Reginald Campbell Thompson

Reginald Campbell Thompson (21 August 1876 – 23 May 1941) was a British archaeologist, assyriologist, and cuneiformist. He excavated at Nineveh, Ur, Nebo and Carchemish among many other sites.

Bronze head of an Akkadian king unearthed in Nineveh by Campbell Thompson's team

BiographyEdit

Thompson was born in Kensington, and educated at Colet Court, St Paul's School and Caius College, Cambridge, where he read oriental (Hebrew and Aramaic) languages.

In 1904 he found the remains of the temple of Nabu in Nineveh,[1] which were destroyed in 2016 by the Islamic State of Iraq and the Levant.

In 1918 Mesopotamia fell into British hands, and the trustees of the British Museum applied to have an archaeologist attached to the army in the field to protect antiquities from injury. As a captain in the Intelligence Service serving in the region and a former assistant in the British Museum, R. C. Thompson was commissioned to start the work. After a short investigation of Ur, he dug at Shahrain and the mounds at Tell al-Lahm.

After the First World War he held a fellowship at Merton College, Oxford.[2]

The writer Agatha Christie was invited by Thompson, along with her husband the archaeologist Max Mallowan, to the excavation site at Nineveh in 1931.[3] She dedicated her story Lord Edgware Dies to "Dr and Mrs Campbell Thompson". In return he dedicated his novel Digger's Fancy to "Agatha and Max Mallowan".[4]

He died in 1941 aged 64 while serving in the Home Guard River Patrol on the River Thames.

BibliographyEdit

  • A Century of Exploration at Nineveh. London, Luzac, 1900. Joint author: Richard Wyatt Hutchinson.
  • The Devils and Evil Spirits of Babylonia, 2 vols. London, Luzac, 1903–1904.
  • Late Babylonian Letters: Transliterations and Translations of a Series of Letters Written in Babylonian Cuneiform, Chiefly during the Reigns of Nabonidus, Cyrus, Cambyses, and Darius. London, Luzac, 1906.
  • Semitic Magic: its Origins and Development. London, 1908.
  • Archaeologia, Vol LXX (1921)
  • The epic of Gilgamish, text, transliteration and notes. 1930.
Fiction
  • A song of Araby (1921 as John Guisborough)
  • A Mirage of Sheba (1923 as John Guisborough)
  • Digger's Fancy

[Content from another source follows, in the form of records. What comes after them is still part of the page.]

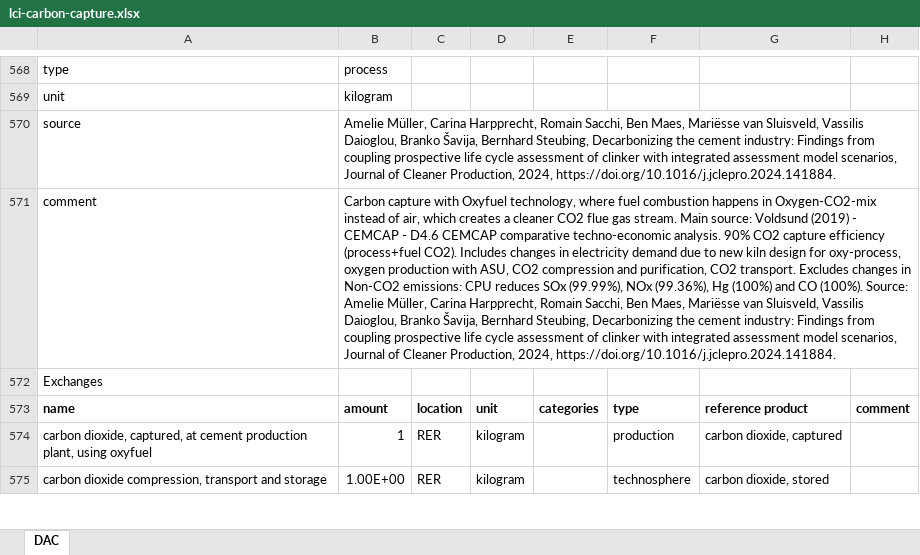
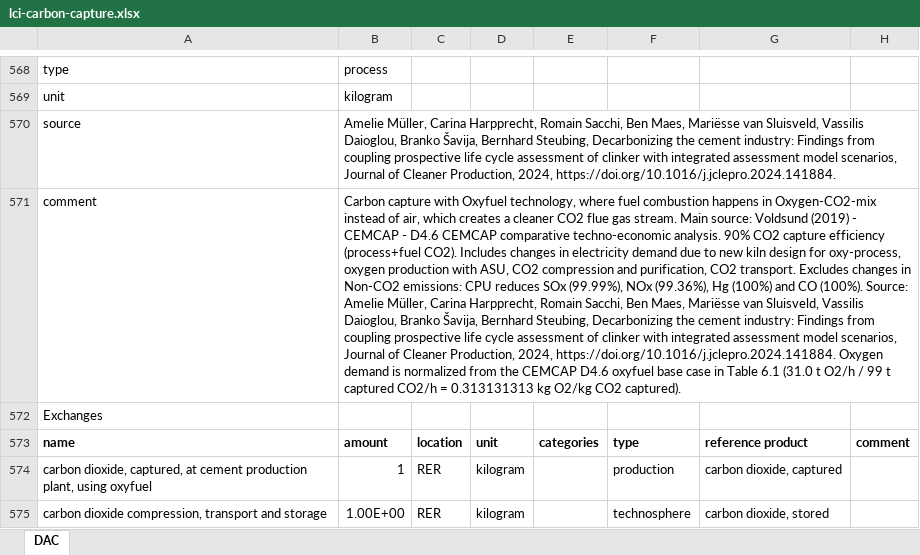
Before and after one commit to polca/premise, an Excel workbook: premise/data/additional_inventories/lci-carbon-capture.xlsx, sheet DAC, drawn as a sheet; only a part is shown, gaps mark what is left out; values as stored, in another font and other column widths than the file's, no borders; the diff covers the shown part only; the diff names each change by its address in the sheet, - before the commit and + after, or states it on an @@ line.

Commit message:
Correct oxyfuel cement oxygen demand
Normalize the oxyfuel cement capture oxygen input from CEMCAP D4.6 Table 6.1 using 31.0 t O2/h divided by 99 t captured CO2/h, giving 0.313131313 kg O2 per kg CO2 captured.

Document the source in the activity and exchange comments, and preserve cached formula values in the workbook so fresh inventory-cache rebuilds continue to import successfully.

Verification: cleared the Premise inventory cache, rewrote ei_cutoff_3.11_image_SSP2-M_2050_cement_fixed, and recalculated 174 clinker production climate scores with zero same-location technology near matches under the existing 0.1% rule.

```diff
--- a/premise/data/additional_inventories/lci-carbon-capture.xlsx (sheet DAC)
+++ b/premise/data/additional_inventories/lci-carbon-capture.xlsx (sheet DAC)
-B571: …2024, https://doi.org/10.1016/j.jclepro.2024.141884.
+B571: …2024, https://doi.org/10.1016/j.jclepro.2024.141884. Oxygen demand is normalized from the CEMCAP D4.6 oxyfuel base case in Table 6.1 (31.0 t O2/h / 99 t captured CO2/h = 0.313131313 kg O2/kg CO2 captured).
```
Also changed, not shown: 2 edited cells elsewhere in this sheet.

ReferencesEdit

  1. ^ British Museum: Reginald Campbell Thompson
  2. ^ Levens, R.G.C., ed. (1964). Merton College Register 1900–1964. Oxford: Basil Blackwell. p. 156.
  3. ^ McCall, Henrietta. "British Museum: Agatha Christie and Archaeology". Archived from the original on 27 September 2011. Retrieved 15 December 2011.
  4. ^ https://ucldigitalpress.co.uk/v2-interactive/Book/Article/63/88/4923/

SourcesEdit

External linksEdit